As I learn more about how I learn and my kids learn and the world and learning turns into “everyone is a YouTube star” these days, I find little shares like this great. We’re coming up with new ways to learn things, to teach things, and to reach people.
And I’m not so much talking about YouTube and Twitter and Tumblr and Facebook and Minecraft and Project Spark and, and, and … but the underlying Internet. People can reach across the world with new ideas and share things in a way I never had as a kid. Inspired teachers came from “somewhere” (probably other inspired teachers) and if you were lucky you got one or two in your school career.
And even those without Internet are feeling the effects. Memes become tee-shirts and bags and books and television shows.
Once upon a time, I was a technical writer. My friends were technical writers. My bosses were (usually) technical writers, or, had been, once upon a time.

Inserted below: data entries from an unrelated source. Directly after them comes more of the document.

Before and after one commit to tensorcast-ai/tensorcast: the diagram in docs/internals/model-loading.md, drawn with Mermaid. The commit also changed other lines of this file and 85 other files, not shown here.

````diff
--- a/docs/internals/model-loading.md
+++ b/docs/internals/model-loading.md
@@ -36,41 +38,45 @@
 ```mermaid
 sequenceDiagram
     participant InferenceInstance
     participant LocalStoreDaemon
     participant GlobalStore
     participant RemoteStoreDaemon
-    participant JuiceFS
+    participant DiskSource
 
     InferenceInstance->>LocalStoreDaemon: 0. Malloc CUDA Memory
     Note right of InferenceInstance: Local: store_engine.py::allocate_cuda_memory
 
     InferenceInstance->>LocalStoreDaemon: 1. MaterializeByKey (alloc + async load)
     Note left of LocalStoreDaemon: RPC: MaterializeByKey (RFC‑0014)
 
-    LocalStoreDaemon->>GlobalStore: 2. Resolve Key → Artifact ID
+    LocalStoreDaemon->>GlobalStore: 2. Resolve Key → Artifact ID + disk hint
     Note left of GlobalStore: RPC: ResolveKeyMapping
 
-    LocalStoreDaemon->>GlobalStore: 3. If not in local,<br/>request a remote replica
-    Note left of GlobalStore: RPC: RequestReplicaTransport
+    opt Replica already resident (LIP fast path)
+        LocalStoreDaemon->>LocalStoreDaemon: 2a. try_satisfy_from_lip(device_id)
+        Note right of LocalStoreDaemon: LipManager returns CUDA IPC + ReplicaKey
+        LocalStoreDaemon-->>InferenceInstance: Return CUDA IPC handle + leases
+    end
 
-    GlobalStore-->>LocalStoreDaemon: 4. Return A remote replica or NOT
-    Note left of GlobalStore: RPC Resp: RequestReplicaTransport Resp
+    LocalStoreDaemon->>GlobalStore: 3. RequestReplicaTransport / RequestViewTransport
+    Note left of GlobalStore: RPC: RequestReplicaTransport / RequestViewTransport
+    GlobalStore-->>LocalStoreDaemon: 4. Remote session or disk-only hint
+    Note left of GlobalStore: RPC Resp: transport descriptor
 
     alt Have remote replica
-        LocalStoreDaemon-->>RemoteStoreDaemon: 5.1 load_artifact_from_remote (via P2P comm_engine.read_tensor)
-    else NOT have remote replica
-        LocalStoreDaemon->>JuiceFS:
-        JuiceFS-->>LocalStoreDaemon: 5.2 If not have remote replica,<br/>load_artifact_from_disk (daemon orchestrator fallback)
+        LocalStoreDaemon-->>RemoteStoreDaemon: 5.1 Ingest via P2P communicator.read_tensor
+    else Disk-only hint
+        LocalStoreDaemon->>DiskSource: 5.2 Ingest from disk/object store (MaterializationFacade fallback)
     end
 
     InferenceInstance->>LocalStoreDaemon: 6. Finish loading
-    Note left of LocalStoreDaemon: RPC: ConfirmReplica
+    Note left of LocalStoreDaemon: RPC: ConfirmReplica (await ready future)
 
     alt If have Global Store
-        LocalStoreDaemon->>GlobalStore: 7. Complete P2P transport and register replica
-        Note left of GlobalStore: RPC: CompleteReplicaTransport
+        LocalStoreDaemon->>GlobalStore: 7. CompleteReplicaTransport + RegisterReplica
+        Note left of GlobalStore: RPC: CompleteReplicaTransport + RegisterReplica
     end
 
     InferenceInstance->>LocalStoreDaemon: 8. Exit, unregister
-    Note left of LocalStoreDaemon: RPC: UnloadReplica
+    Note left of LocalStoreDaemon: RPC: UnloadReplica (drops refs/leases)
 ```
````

I was pretty busy honing my trade, so I didn’t give much thought to what we wrote versus, say, what the Education folks wrote. Or the Marketing department put together. Those sell sheets came from somewhere, sure. We’d check for technical accuracy and contribute as SMEs for certification classes and exams, but other than that, our paths rarely crossed.
My boss at the time was quite adamant that Education and Technical Writing should be distinctly separate. I was new, I was learning the industry, and I took her word for it and filed the information away for later. I get it, now, but I didn’t then.
Later on, my colleagues at Citrix started calling us Tech Writers something else — Information Developers. There were many things going on then, so I didn’t give it much notice. After all, our employee records still said Technical Writer. I’ve recently noticed Citrix finally officially fixed that, and they’re all Information Developers now (yay!).
But over a decade on from those first discussions of the term Information Developer, I’m seeing movement towards calling Technical Writers by a new name … Content Developers.
The big BUT is … content isn’t always information and information isn’t always content. And this further on into my career, with exposure to much more than Read Mes and technical dictionaries, I can really see that.
I wonder if my colleagues heading down the Content Developer path aren’t headed in the wrong direction? Focusing less on the information aspect of writing?
From working with them, I know they aren’t actually working less with information. Many of them still wrangle direct, specific, technical information that users and administrators and software developers need. They aren’t focusing any less than Information Developers on architecting information properly, or organizing it in a way that makes sense for users. And we’re all doubling down on “touch once” and content management systems, and producing presentation-independent documentation.
But in branding with “Content Developer” rather than “Information Developer”, I think they’re treading on a fuzzier path. Maybe it’s my perception alone that “information” is something you use, and “content” is closer to entertainment and lighter on information. A more casual way of communicating.
And, from my recent reading, the term Content Developer is being used more and more heavily in marketing by copywriters to expand their explanations of what they do in an expanding environment of available work. So I’m not saying the term Content Developer is a bad thing, just that someone else got there first.
Maybe I’m just worried that Content Developer vs Information Developer devalues what Technical Writers do. Especially with the whole Epic lawsuit going on.
Maybe it’s just ducks vs rabbits … and there shouldn’t even be a ‘war’.